By the time they get three or four records under their belt, most artists have found something that works, a technique that will save them from either 9-to-5-ing or doing session work. And they cling to that something with the tenacity of a small, frightened animal. For Stansfield, it's an obsessive compulsion for romance. Let's hope she holds on.
-- Martin Johnson
If you ever doubted that musicians, including that too-cool species sniffing around in the underground, are basically a bunch of bug-collecting, stamp-coveting, bottle cap-hoarding, baseball card-fondling, thimble-cataloging geeks -- only with a fetish for sound, rather than toys -- allow me to introduce you to Sonic Boom and his latest project (in the strictest science-fair sense), Spectrum. Mr. Boom (known pre-pseudonymously as Pete Kember) was of course a member of the eternal droners Spacemen 3, who achieved some renown years back by simply proselytizing about all the drugs they took while allowing their instruments to hum in a more-or-less player-free fashion. Take a line of feedback, interrupt it here and there with a few hesitant drum strikes when the percussionist remembers the stick in his hand, and there you have an instant Sonic Boom classic.

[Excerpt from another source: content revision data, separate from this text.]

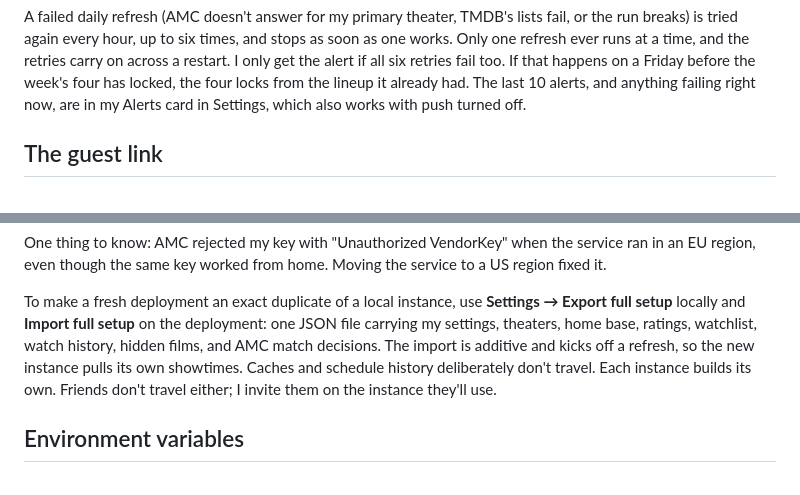
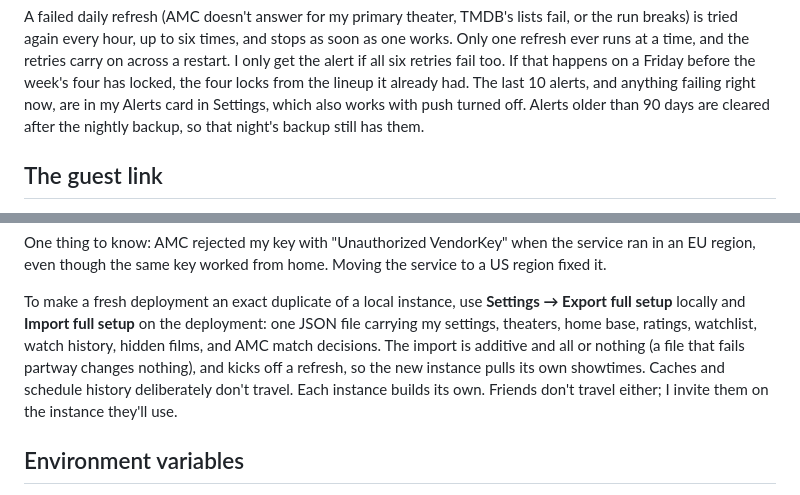
Before and after one commit to TawfiqA05/reel-picks, a Markdown page: README.md, 2 parts joined by grey strips. Drawn GitHub-style.

Commit message:
Describe the alert cleanup and all-or-nothing import

```diff
--- a/README.md
+++ b/README.md
@@ -637,7 +637,8 @@ the run breaks) is tried again every hour, up to six times, and stops as soon as
 works. Only one refresh ever runs at a time, and the retries carry on across a restart. I
 only get the alert if all six retries fail too. If that happens on a Friday before the
 week's four has locked, the four locks from the lineup it already had. The last 10 alerts, and anything failing right now, are in
-my Alerts card in Settings, which also works with push turned off.
+my Alerts card in Settings, which also works with push turned off. Alerts older than 90 days
+are cleared after the nightly backup, so that night's backup still has them.
 
 ## The guest link
 
@@ -770,8 +771,9 @@ US region fixed it.
 To make a fresh deployment an exact duplicate of a local instance, use **Settings →
 Export full setup** locally and **Import full setup** on the deployment: one JSON file
 carrying my settings, theaters, home base, ratings, watchlist, watch history, hidden
-films, and AMC match decisions. The import is additive and kicks off a refresh, so the new
-instance pulls its own showtimes. Caches and schedule history deliberately don't travel.
+films, and AMC match decisions. The import is additive and all or nothing (a file that
+fails partway changes nothing), and kicks off a refresh, so the new instance pulls its own
+showtimes. Caches and schedule history deliberately don't travel.
 Each instance builds its own. Friends don't travel either; I invite them on the instance
 they'll use.
 
```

Which is not meant to be too dismissive. Many groups sound better when heard through the oddball sieve of college-radio programming, played against differing varieties of high weirdness, and the Spacemen 3 were no exception. But their output was really more interesting as an artifact than as an art form -- as an invoice for freedom, showing that someone could, and in fact was entirely willing to, be that weird and dull. Auditing such stuff with any focus proves difficult; it's like studying shopping music. (Drugs help; anything's better when it sits on a Ritz.) And Spectrum really isn't all that different, except that Boom and his new ancillary cronies have swapped the penis substitute of a guitar for the brain substitute of an electrode. Just look at the liner notes: Boom is credited with "EMS Synthi & VCS3, OSCar, Theremin, Serge Modular Music System, Vocoder & Vocals." (What was the model number on that last one?) Alf Hardy gets the nod for his "Voltage Controlled Synthesizers, Vocoder & Vibraphone," and extra special thanks go out to Pete Bassman for his ... nope, for his "Programming Vibrations." Throughout the liner notes are various pictures and diagrams of some of these technologies, as if showing us all the wires, dials, and switches gives the artists some sort of license.
And, of course, the results are once again listenable only in the most passive sense, as a sort of remote background radiation you might notice coming in on the dish once in a while, but then dismiss as nothing more than the odd bit of cosmic flatulence. Sure, there are words; on "Owsley," perhaps running short on LSD, Boom asks, "Owsley, where are you now?" But the words are just another atmospheric bubble, as essential to the understanding of a Spectrum track as any of the "Creature Feature" warbles or signal-to-noise ratios. Collegiate, iconoclastic, and obscure as it may be, this sort of experimentalism is far dorkier than anything Thomas Dolby ever came up with. But by all means, go out and secure this algebraic product for your personal shopping environment. Be a part of the underground. Be a geek.
-- Michael Batty